Structured diff data:
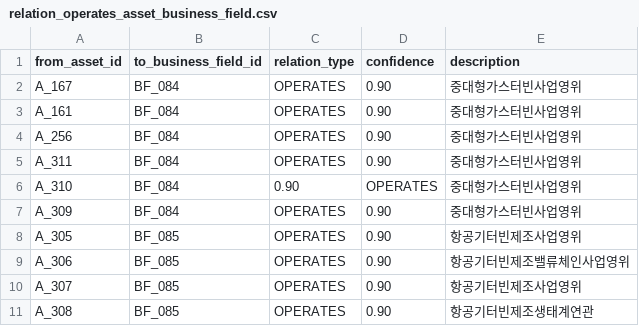
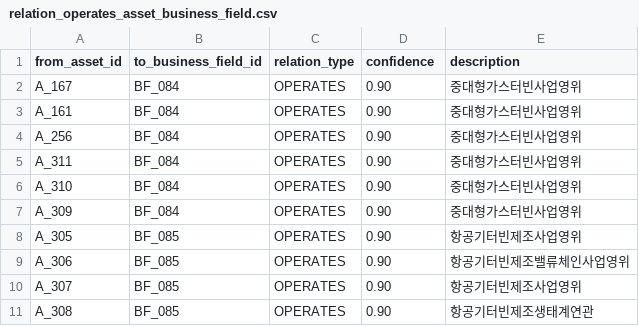
Before and after one commit to kang0302/import_MT, a CSV file: g37/relation_operates_asset_business_field.csv, drawn as a sheet.

Commit message:
Update relation_operates_asset_business_field.csv

```diff
--- a/g37/relation_operates_asset_business_field.csv
+++ b/g37/relation_operates_asset_business_field.csv
@@ -5,3 +5,3 @@ A_256,BF_084,OPERATES,0.90,중대형가스터빈사업영위
 A_311,BF_084,OPERATES,0.90,중대형가스터빈사업영위
-A_310,BF_084,0.90,OPERATES,중대형가스터빈사업영위
+A_310,BF_084,OPERATES,0.90,중대형가스터빈사업영위
 A_309,BF_084,OPERATES,0.90,중대형가스터빈사업영위
```
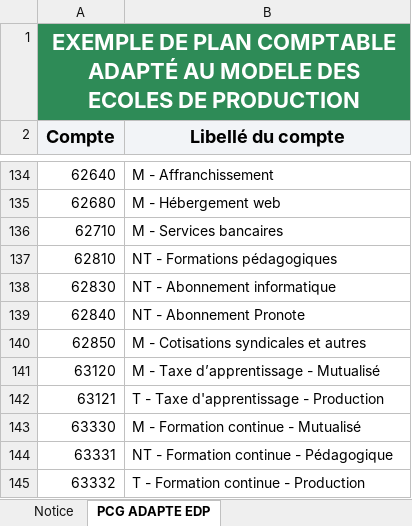
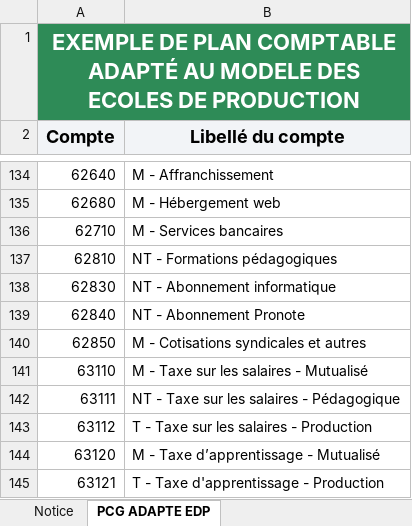
Before and after one commit to Ok1nam/EDP180625, an Excel workbook: client/public/fichiers/ANNEXE 4 - EXEMPLE DE PLAN COMPTABLE ADAPTE.xlsx, sheet PCG ADAPTE EDP, drawn as a sheet; only a part is shown, gaps mark what is left out; the shorter side is filled out with more unchanged rows; values as stored, in another font and other column widths than the file's, no borders; the diff names each change by its address in the sheet, - before the commit and + after, or states it on an @@ line.

```diff
--- a/client/public/fichiers/ANNEXE 4 - EXEMPLE DE PLAN COMPTABLE ADAPTE.xlsx (sheet PCG ADAPTE EDP)
+++ b/client/public/fichiers/ANNEXE 4 - EXEMPLE DE PLAN COMPTABLE ADAPTE.xlsx (sheet PCG ADAPTE EDP)
+row 141: 63110 | M - Taxe sur les salaires - Mutualisé
+row 142: 63111 | NT - Taxe sur les salaires - Pédagogique
+row 143: 63112 | T - Taxe sur les salaires - Production
```
Also changed, not shown: client/public/fichiers/ANNEXE 6 ET 7 - Trame calcul coefficient déduction et résultat fiscal 080825.xlsm, 12 other files.
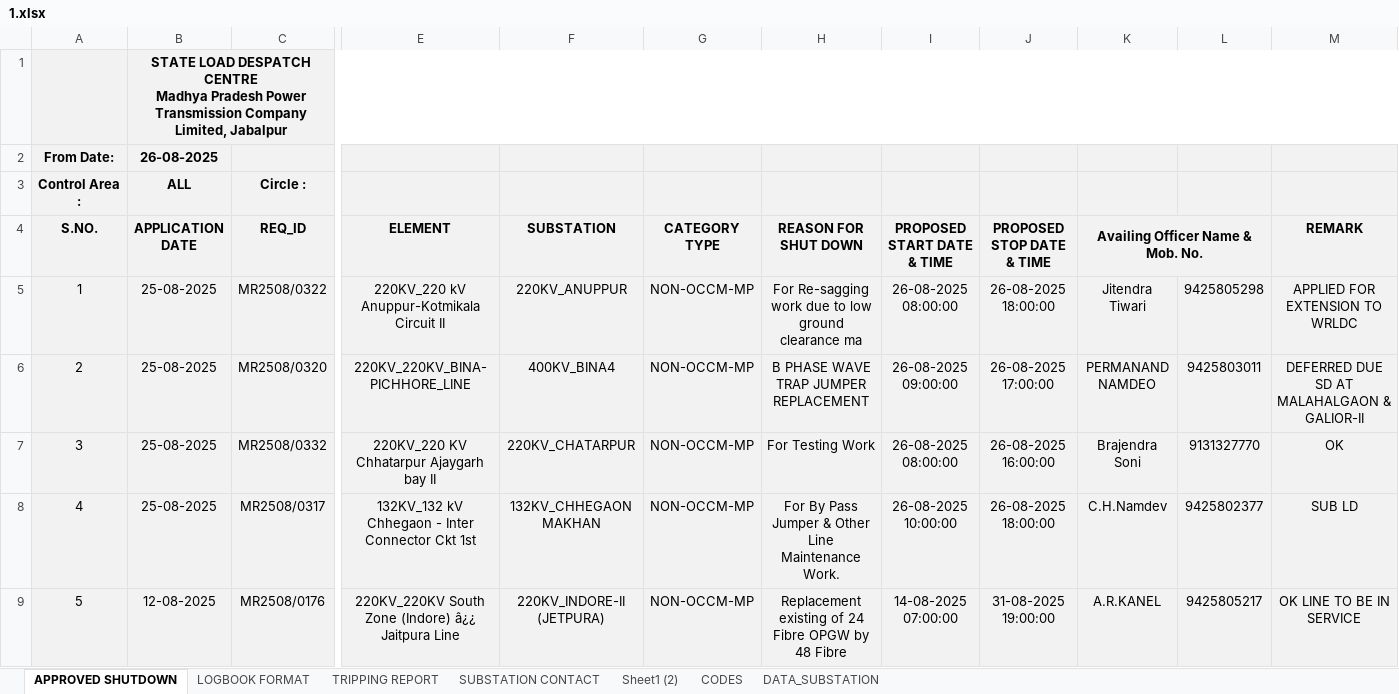
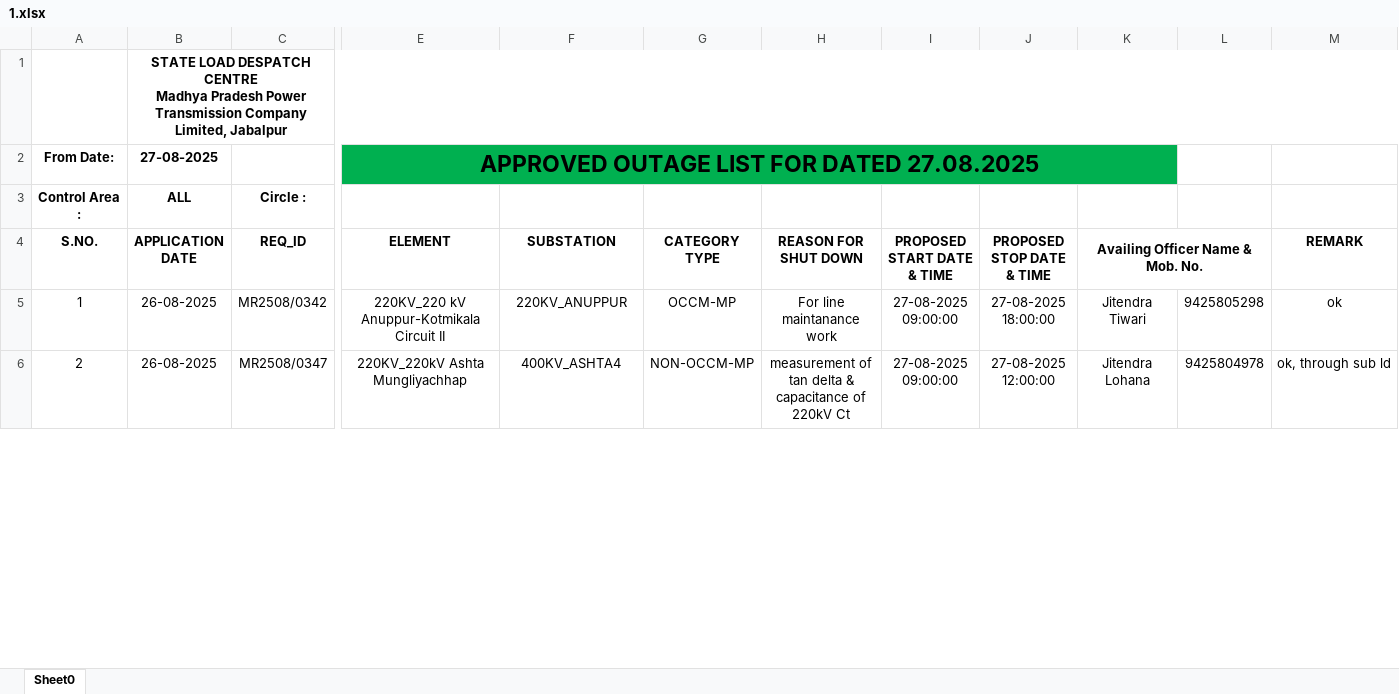
Before and after one commit to SLDCMP/shutdown, an Excel workbook: 1.xlsx, sheet Sheet0, drawn as a sheet; only a part is shown, gaps mark what is left out; values as stored, in another font and other column widths than the file's, no borders; charts and pictures not drawn; removed rows and columns are numbered as before the commit, all else as after; rows hold the shown columns only; the diff covers the shown part only; the diff names each change by its address in the sheet, - before the commit and + after, or states it on an @@ line.

```diff
--- a/1.xlsx (sheet Sheet0)
+++ b/1.xlsx (sheet Sheet0)
-sheet tab: APPROVED SHUTDOWN
+sheet tab: Sheet0
-sheet tab: LOGBOOK FORMAT
-sheet tab: TRIPPING REPORT
-sheet tab: SUBSTATION CONTACT
-sheet tab: Sheet1 (2)
-sheet tab: CODES
-sheet tab: DATA_SUBSTATION
-A1:M1 fill: #F2F2F2
+A1:M1 fill: none
-row 2: From Date: | 26-08-2025
+row 2: From Date: | 27-08-2025 |  | APPROVED OUTAGE LIST FOR DATED 27.08.2025
-A3:M5 fill: #F2F2F2
+A3:M5 fill: none
-B5 (APPLICATION DATE): 25-08-2025
+B5 (APPLICATION DATE): 26-08-2025
-C5 (REQ_ID): MR2508/0322
+C5 (REQ_ID): MR2508/0342
-G5 (CATEGORY TYPE): NON-OCCM-MP
+G5 (CATEGORY TYPE): OCCM-MP
-H5 (REASON FOR SHUT DOWN): For Re-sagging work due to low ground clearance ma
+H5 (REASON FOR SHUT DOWN): For line maintanance work
-I5 (PROPOSED START DATE & TIME): 26-08-2025 08:00:00
+I5 (PROPOSED START DATE & TIME): 27-08-2025 09:00:00
-J5 (PROPOSED STOP DATE & TIME): 26-08-2025 18:00:00
+J5 (PROPOSED STOP DATE & TIME): 27-08-2025 18:00:00
-M5 (REMARK): APPLIED FOR EXTENSION TO WRLDC
+M5 (REMARK): ok
-row 6: 2 | 25-08-2025 | MR2508/0320 | 220KV_220KV_BINA-PICHHORE_LINE | 400KV_BINA4 | NON-OCCM-MP | B PHASE WAVE TRAP JUMPER REPLACEMENT | 26-08-2025 09:00:00 | 26-08-2025 17:00:00 | PERMANAND NAMDEO | 9425803011 | DEFERRED DUE SD AT MALAHALGAON & GALIOR-II
-row 7: 3 | 25-08-2025 | MR2508/0332 | 220KV_220 KV Chhatarpur Ajaygarh bay II | 220KV_CHATARPUR | NON-OCCM-MP | For Testing Work | 26-08-2025 08:00:00 | 26-08-2025 16:00:00 | Brajendra Soni | 9131327770 | OK
-row 8: 4 | 25-08-2025 | MR2508/0317 | 132KV_132 kV Chhegaon - Inter Connector Ckt 1st | 132KV_CHHEGAON MAKHAN | NON-OCCM-MP | For By Pass Jumper & Other Line Maintenance Work. | 26-08-2025 10:00:00 | 26-08-2025 18:00:00 | C.H.Namdev | 9425802377 | SUB LD
-row 9: 5 | 12-08-2025 | MR2508/0176 | 220KV_220KV South Zone (Indore) â¿¿ Jaitpura Line | 220KV_INDORE-II (JETPURA) | NON-OCCM-MP | Replacement existing of 24 Fibre OPGW by 48 Fibre | 14-08-2025 07:00:00 | 31-08-2025 19:00:00 | A.R.KANEL | 9425805217 | OK LINE TO BE IN SERVICE
+row 6: 2 | 26-08-2025 | MR2508/0347 | 220KV_220kV Ashta Mungliyachhap | 400KV_ASHTA4 | NON-OCCM-MP | measurement of tan delta & capacitance of 220kV Ct | 27-08-2025 09:00:00 | 27-08-2025 12:00:00 | Jitendra Lohana | 9425804978 | ok, through sub ld
```
Also changed, not shown: 10 added rows, 26 removed rows, 25 edited cells, cell formats and row numbers in column A elsewhere in this sheet, formulas that keep their value, charts or pictures.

DIRECTIONS:
Look through the entries above; copy each line where the string "중대형가스터빈사업영위" appears.

EXPECTED ANSWER:
@@ -5,3 +5,3 @@ A_256,BF_084,OPERATES,0.90,중대형가스터빈사업영위
 A_311,BF_084,OPERATES,0.90,중대형가스터빈사업영위
-A_310,BF_084,0.90,OPERATES,중대형가스터빈사업영위
+A_310,BF_084,OPERATES,0.90,중대형가스터빈사업영위
 A_309,BF_084,OPERATES,0.90,중대형가스터빈사업영위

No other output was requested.